Needles // Pins

NeedlesPins

Adam Solomonian’s snotty project has gotten plenty of love from us—to date, this Vancouver-based act was listed among our favourite Canadian garage and punk bands. Their spattering of excellent 7-inches have been recorded at other studios, but the band’s real masterpiece—the 12:34 LP—was recorded at the Noise Floor.

Line Traps

line traps

With a release on Shake! Records—who we named one of our fave Canadian labels—Victoria punks Line Traps unveiled plenty of promise. They posted their demo tape on Soundcloud last week, and it’s a blast of raw, unhinged punk—an aesethetic we hope they can preserve when they record future material in Gabriola Island.
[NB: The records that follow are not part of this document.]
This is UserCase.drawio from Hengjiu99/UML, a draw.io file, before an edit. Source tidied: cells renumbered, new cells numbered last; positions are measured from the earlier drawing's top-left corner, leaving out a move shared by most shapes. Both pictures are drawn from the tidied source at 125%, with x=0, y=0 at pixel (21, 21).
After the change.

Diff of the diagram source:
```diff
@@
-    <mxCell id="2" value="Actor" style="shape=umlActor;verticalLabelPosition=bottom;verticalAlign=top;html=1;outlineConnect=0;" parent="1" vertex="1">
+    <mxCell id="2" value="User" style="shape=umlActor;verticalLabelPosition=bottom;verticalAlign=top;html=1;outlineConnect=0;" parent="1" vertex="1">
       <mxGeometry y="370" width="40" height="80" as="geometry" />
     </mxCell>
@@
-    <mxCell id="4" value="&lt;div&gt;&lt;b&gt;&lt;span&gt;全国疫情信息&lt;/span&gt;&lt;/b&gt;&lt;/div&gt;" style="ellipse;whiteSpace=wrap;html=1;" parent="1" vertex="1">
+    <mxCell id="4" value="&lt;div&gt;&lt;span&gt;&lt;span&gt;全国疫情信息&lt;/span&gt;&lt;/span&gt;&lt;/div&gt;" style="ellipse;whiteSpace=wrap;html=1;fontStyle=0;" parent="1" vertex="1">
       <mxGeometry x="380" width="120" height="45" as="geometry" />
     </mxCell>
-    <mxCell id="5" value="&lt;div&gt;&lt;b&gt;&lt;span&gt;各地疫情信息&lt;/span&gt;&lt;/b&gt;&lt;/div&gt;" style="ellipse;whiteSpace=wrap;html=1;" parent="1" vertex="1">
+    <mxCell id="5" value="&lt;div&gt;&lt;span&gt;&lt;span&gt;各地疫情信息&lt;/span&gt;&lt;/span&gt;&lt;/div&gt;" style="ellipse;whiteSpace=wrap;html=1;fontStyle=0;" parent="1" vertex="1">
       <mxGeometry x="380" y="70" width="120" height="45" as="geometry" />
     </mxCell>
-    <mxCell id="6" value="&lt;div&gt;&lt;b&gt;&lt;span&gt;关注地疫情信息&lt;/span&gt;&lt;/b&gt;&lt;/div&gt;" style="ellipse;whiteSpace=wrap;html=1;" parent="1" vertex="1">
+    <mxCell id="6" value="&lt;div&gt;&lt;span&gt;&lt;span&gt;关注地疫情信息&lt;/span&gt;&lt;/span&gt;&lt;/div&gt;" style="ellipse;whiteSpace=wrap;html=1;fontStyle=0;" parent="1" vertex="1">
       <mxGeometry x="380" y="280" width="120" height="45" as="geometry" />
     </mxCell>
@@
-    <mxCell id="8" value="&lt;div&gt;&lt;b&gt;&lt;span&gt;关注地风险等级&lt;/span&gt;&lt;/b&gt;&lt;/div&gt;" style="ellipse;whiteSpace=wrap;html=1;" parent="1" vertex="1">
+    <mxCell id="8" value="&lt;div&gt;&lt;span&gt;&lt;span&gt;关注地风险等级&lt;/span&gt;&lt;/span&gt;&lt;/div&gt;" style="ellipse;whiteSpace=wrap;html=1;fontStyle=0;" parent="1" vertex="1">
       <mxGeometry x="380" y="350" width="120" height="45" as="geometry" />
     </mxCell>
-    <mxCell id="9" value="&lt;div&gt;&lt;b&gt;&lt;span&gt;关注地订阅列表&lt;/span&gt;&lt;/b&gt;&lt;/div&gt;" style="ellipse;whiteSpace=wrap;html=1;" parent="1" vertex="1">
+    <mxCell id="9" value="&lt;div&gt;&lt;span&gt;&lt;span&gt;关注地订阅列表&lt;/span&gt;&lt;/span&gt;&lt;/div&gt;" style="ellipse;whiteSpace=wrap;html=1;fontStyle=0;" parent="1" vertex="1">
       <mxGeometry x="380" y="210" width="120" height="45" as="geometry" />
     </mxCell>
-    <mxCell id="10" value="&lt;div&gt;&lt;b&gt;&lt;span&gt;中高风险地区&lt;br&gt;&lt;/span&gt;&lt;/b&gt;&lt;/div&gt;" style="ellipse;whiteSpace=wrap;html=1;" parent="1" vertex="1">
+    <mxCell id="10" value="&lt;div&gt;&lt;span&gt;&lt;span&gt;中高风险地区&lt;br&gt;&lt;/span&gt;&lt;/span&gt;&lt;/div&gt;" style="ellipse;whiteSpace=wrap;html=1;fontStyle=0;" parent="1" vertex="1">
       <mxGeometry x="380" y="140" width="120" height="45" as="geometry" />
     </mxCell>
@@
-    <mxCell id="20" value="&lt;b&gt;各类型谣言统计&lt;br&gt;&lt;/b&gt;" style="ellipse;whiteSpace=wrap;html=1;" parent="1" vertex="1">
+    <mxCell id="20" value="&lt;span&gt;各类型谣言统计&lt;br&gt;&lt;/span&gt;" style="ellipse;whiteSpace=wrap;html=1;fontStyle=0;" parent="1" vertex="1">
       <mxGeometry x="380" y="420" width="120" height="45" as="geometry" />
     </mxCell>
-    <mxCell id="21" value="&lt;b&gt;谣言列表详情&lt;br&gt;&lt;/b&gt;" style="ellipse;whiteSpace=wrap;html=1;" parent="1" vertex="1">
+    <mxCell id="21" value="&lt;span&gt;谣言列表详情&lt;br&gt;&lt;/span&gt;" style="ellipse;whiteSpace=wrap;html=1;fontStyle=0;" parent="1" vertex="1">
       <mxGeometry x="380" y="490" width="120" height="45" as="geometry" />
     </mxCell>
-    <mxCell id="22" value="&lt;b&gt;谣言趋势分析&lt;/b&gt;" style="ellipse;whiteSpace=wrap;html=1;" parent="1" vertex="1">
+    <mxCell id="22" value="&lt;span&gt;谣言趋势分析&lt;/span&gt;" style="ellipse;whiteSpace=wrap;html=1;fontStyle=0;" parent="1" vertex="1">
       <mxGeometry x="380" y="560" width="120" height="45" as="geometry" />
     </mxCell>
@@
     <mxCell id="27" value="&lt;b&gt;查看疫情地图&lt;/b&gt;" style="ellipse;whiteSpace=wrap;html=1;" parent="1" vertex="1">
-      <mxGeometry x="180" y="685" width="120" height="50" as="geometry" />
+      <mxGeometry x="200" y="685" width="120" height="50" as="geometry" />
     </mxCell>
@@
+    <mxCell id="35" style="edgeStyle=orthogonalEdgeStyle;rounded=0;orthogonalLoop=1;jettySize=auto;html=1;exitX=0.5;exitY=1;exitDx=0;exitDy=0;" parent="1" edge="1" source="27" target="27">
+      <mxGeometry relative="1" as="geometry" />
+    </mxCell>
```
Peace

peace

We’ve sang the praises of this elegant act before, and we’ll say it again: The World Is Too Much With Us was one of the better Canadian post-punk releases we’ve heard in a sec. It was recorded at—surprise—the Noise Floor, though the band recorded with Koop when the studio was located in Ladysmith, B.C. We’re hoping they make another visit to the studio soon.

Needs

needs

Needs is a band that’s grown a lot on me. Their 2012 EP, The Accursed Share didn’t initially impress me much, but the band—especially perennially on-the-brink-of-sanity singer Sean Orr—have won me over with their noisy approach to post-hardcore; their Rare Earths 7-inch is a sonic step forward. They call Big Black and the Jesus Lizard sonic touchpoints, and if those noisy behemoths float your boat, there are few bands doing the style better.

Weed

Weed

According to Stewart, Noise Floor is doing several more mixes for Weed’s upcoming LP, slated to appear on Couple Skate Records. We can’t wait—their distorted take on riff-heavy slacker rock felt like Solids on Xanax. By our measure, that’s a good thing.

Ryder Havdale

mohawk lodge

Ryder Havdale—better known for his work under the Mohawk Lodge moniker—is best known for his gritty, soulful take on barroom rock. He’ll be stopping into the Noise Floor soon for what’s being promised as an “electronic album.” We’re all ears.

The Courtneys

courtneys1

The Courtneys first wowed us last spring, when Hockey Dad released their self-titled EP. Chock full of pop-culture references and with hooks borrowed from the Flying Nun playbook, the trio established themselves as one of the best indie pop acts in the country. The good news? The band’s already been working on new songs with (who else?) Jordan Koop. Check a new track, “Lost Boys,” below.